Amalienborg is regarded as one of the largest and finest expressions of Danish rococo architecture. The area consists of four identical buildings, which surround the octagonal castle square. In the middle of the castle square stands an impressive statue of King Fredrik the Fifth, who was the founder of Amalienborg. If you are in Copenhagen this is definitely a place worth visiting.
The four palaces
The four palaces all have an identical facade, but different interiors. Christian VII's palace is located southwest and has been used since 1885 to provide accommodation and entertainment to important guests. Christian VIII's palace is located northwest and was the home of Crown Prince Frederik until 2011. Frederick VIII's palace is located northeast and was the home of Queen Ingrid until her death in 2000. It has now been renovated and become the home of Crown Prize Frederik and Crown Princess Mary. Christian IX's palace is located southeast and is the home of Queen Margrethe.
A little history
Built in the 1750s, Amalienborg was originally intended to house four noble families, but became the home of the Danish royal family in 1794, when Christianborg castle burned down. Amalienborg is named after the summer castle of Queen Sophie Amalie, who previously stood in the same place. The summer castle burned down in 1689, and when the new construction plans came on the court, it was architect Nicolai Eigtved who was commissioned. He was a supporter of the Rococo style and was inspired by the draft Concorde Square in Paris.
The museum shows the private interior of the last kings and queens, as well as an exhibition of today's monarchy and its many traditions. Here you get an insight into the duties and traditions that characterize the royal, so you can get a better understanding of what it is like to be royal today. The story told in the museum goes back 150 years to Christian IX and Queen Louise. The rooms of this couple as well as their descendants are intact and have a military, Victorian and chivalrous feel.
The Royal Guard

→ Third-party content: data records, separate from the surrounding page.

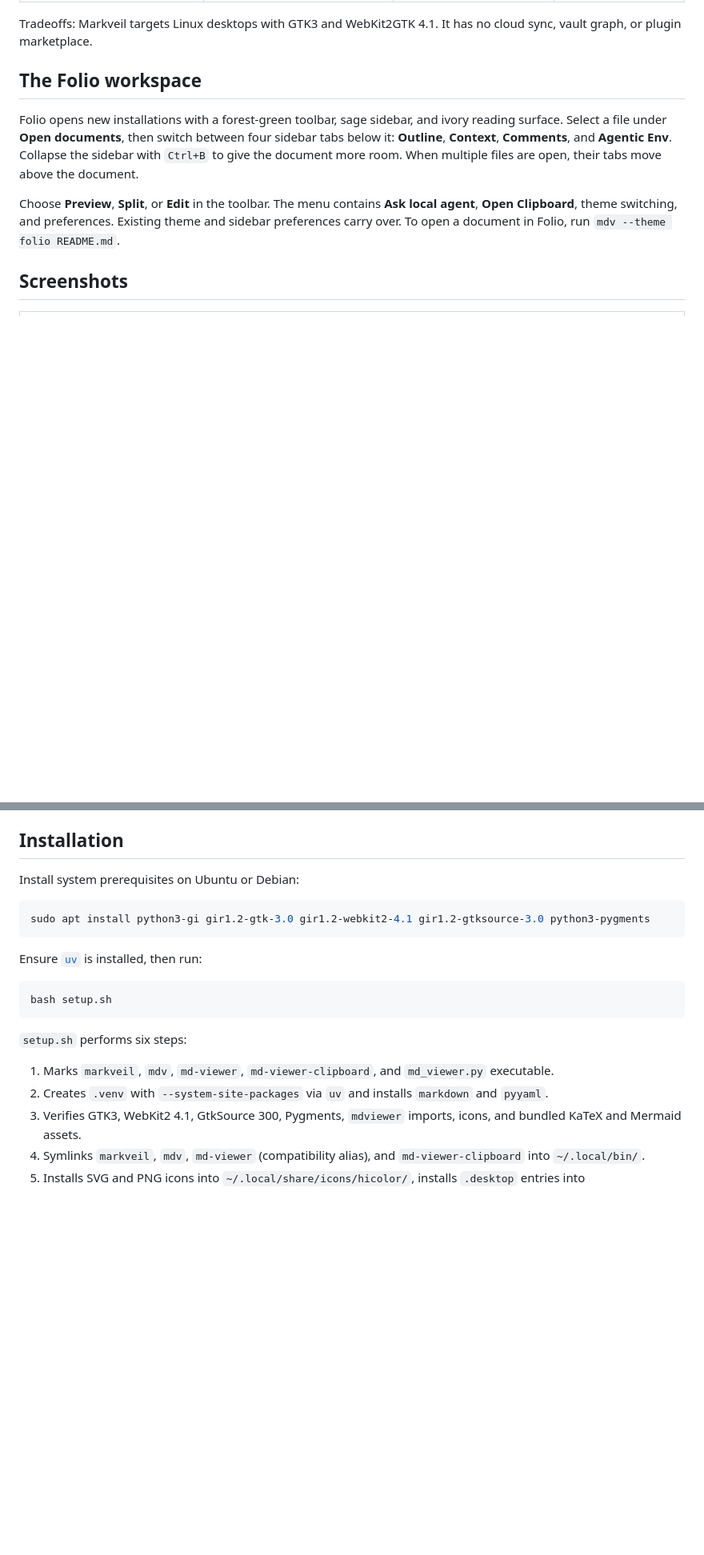
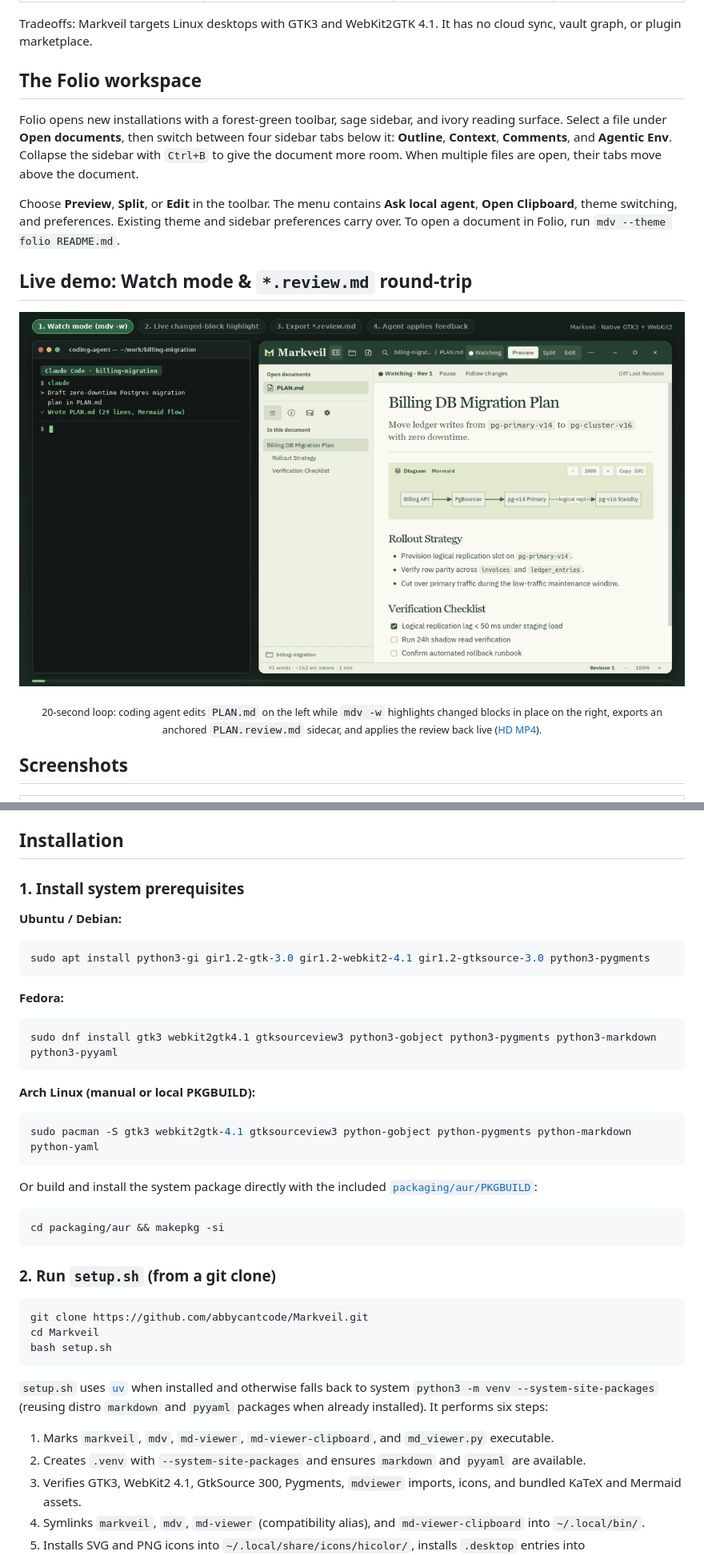
Before and after one commit to abbycantcode/md-viewer, a Markdown page: README.md, 2 parts joined by grey strips. Shown at 80% size. GitHub-like rendering; pictures changed too: docs/demo/markveil-watch-review.gif (added); blank space fills up the shorter version.

````diff
--- a/README.md
+++ b/README.md
@@ -34,6 +40,14 @@ Tradeoffs: Markveil targets Linux desktops with GTK3 and WebKit2GTK 4.1. It has
 Folio opens new installations with a forest-green toolbar, sage sidebar, and ivory reading surface. Select a file under **Open documents**, then switch between four sidebar tabs below it: **Outline**, **Context**, **Comments**, and **Agentic Env**. Collapse the sidebar with `Ctrl+B` to give the document more room. When multiple files are open, their tabs move above the document.
 
 Choose **Preview**, **Split**, or **Edit** in the toolbar. The menu contains **Ask local agent**, **Open Clipboard**, theme switching, and preferences. Existing theme and sidebar preferences carry over. To open a document in Folio, run `mdv --theme folio README.md`.
+
+## Live demo: Watch mode & `*.review.md` round-trip
+
+<p align="center">
+  <img src="docs/demo/markveil-watch-review.gif" alt="20-second demo showing a coding agent editing PLAN.md while mdv -w highlights changed blocks live, exporting PLAN.review.md, and applying feedback back into PLAN.md" width="100%" />
+</p>
+
+<p align="center"><sub>20-second loop: coding agent edits <code>PLAN.md</code> on the left while <code>mdv -w</code> highlights changed blocks in place on the right, exports an anchored <code>PLAN.review.md</code> sidecar, and applies the review back live (<a href="docs/demo/markveil-watch-review.mp4">HD MP4</a>).</sub></p>
 
 ## Screenshots
 
@@ -123,21 +137,43 @@ Open structured data, diagrams, agentic rules, and source code directly in Markv
 
 ## Installation
 
-Install system prerequisites on Ubuntu or Debian:
+### 1. Install system prerequisites
+
+**Ubuntu / Debian:**
 
 ```bash
 sudo apt install python3-gi gir1.2-gtk-3.0 gir1.2-webkit2-4.1 gir1.2-gtksource-3.0 python3-pygments
 ```
 
-Ensure [`uv`](https://docs.astral.sh/uv/) is installed, then run:
+**Fedora:**
 
 ```bash
+sudo dnf install gtk3 webkit2gtk4.1 gtksourceview3 python3-gobject python3-pygments python3-markdown python3-pyyaml
+```
+
+**Arch Linux (manual or local PKGBUILD):**
+
+```bash
+sudo pacman -S gtk3 webkit2gtk-4.1 gtksourceview3 python-gobject python-pygments python-markdown python-yaml
+```
+
+Or build and install the system package directly with the included [`packaging/aur/PKGBUILD`](packaging/aur/PKGBUILD):
+
+```bash
+cd packaging/aur && makepkg -si
+```
+
+### 2. Run `setup.sh` (from a git clone)
+
+```bash
+git clone https://github.com/abbycantcode/Markveil.git
+cd Markveil
 bash setup.sh
 ```
 
-`setup.sh` performs six steps:
+`setup.sh` uses [`uv`](https://docs.astral.sh/uv/) when installed and otherwise falls back to system `python3 -m venv --system-site-packages` (reusing distro `markdown` and `pyyaml` packages when already installed). It performs six steps:
 1. Marks `markveil`, `mdv`, `md-viewer`, `md-viewer-clipboard`, and `md_viewer.py` executable.
-2. Creates `.venv` with `--system-site-packages` via `uv` and installs `markdown` and `pyyaml`.
+2. Creates `.venv` with `--system-site-packages` and ensures `markdown` and `pyyaml` are available.
 3. Verifies GTK3, WebKit2 4.1, GtkSource 300, Pygments, `mdviewer` imports, icons, and bundled KaTeX and Mermaid assets.
 4. Symlinks `markveil`, `mdv`, `md-viewer` (compatibility alias), and `md-viewer-clipboard` into `~/.local/bin/`.
 5. Installs SVG and PNG icons into `~/.local/share/icons/hicolor/`, installs `.desktop` entries into `~/.local/share/applications/`, and sets `markveil.desktop` as the default handler for `text/markdown` and `text/x-markdown` without changing `.json` or `.txt` defaults.
````
Also changed, not shown: other parts of README.md (+10 -0 lines), CONTRIBUTING.md (added, +84 -0 lines), 4 other files.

Amalienborg is protected by the Royal Life Guard 24 hours a day. We recommend going to Amalienborg at 12 noon, as the garden has a change of guard after marching through the streets of Copenhagen. If the queen is at home in Amalienborg, the Royal Guard also marches next to the changing of the guard, along with a corps playing traditional military marches. From the castle square you can also go out into the lovely Amaliehaven, which was originally a gift from the AP Møller and Chastine McKinney Møller foundation to the people of Copenhagen.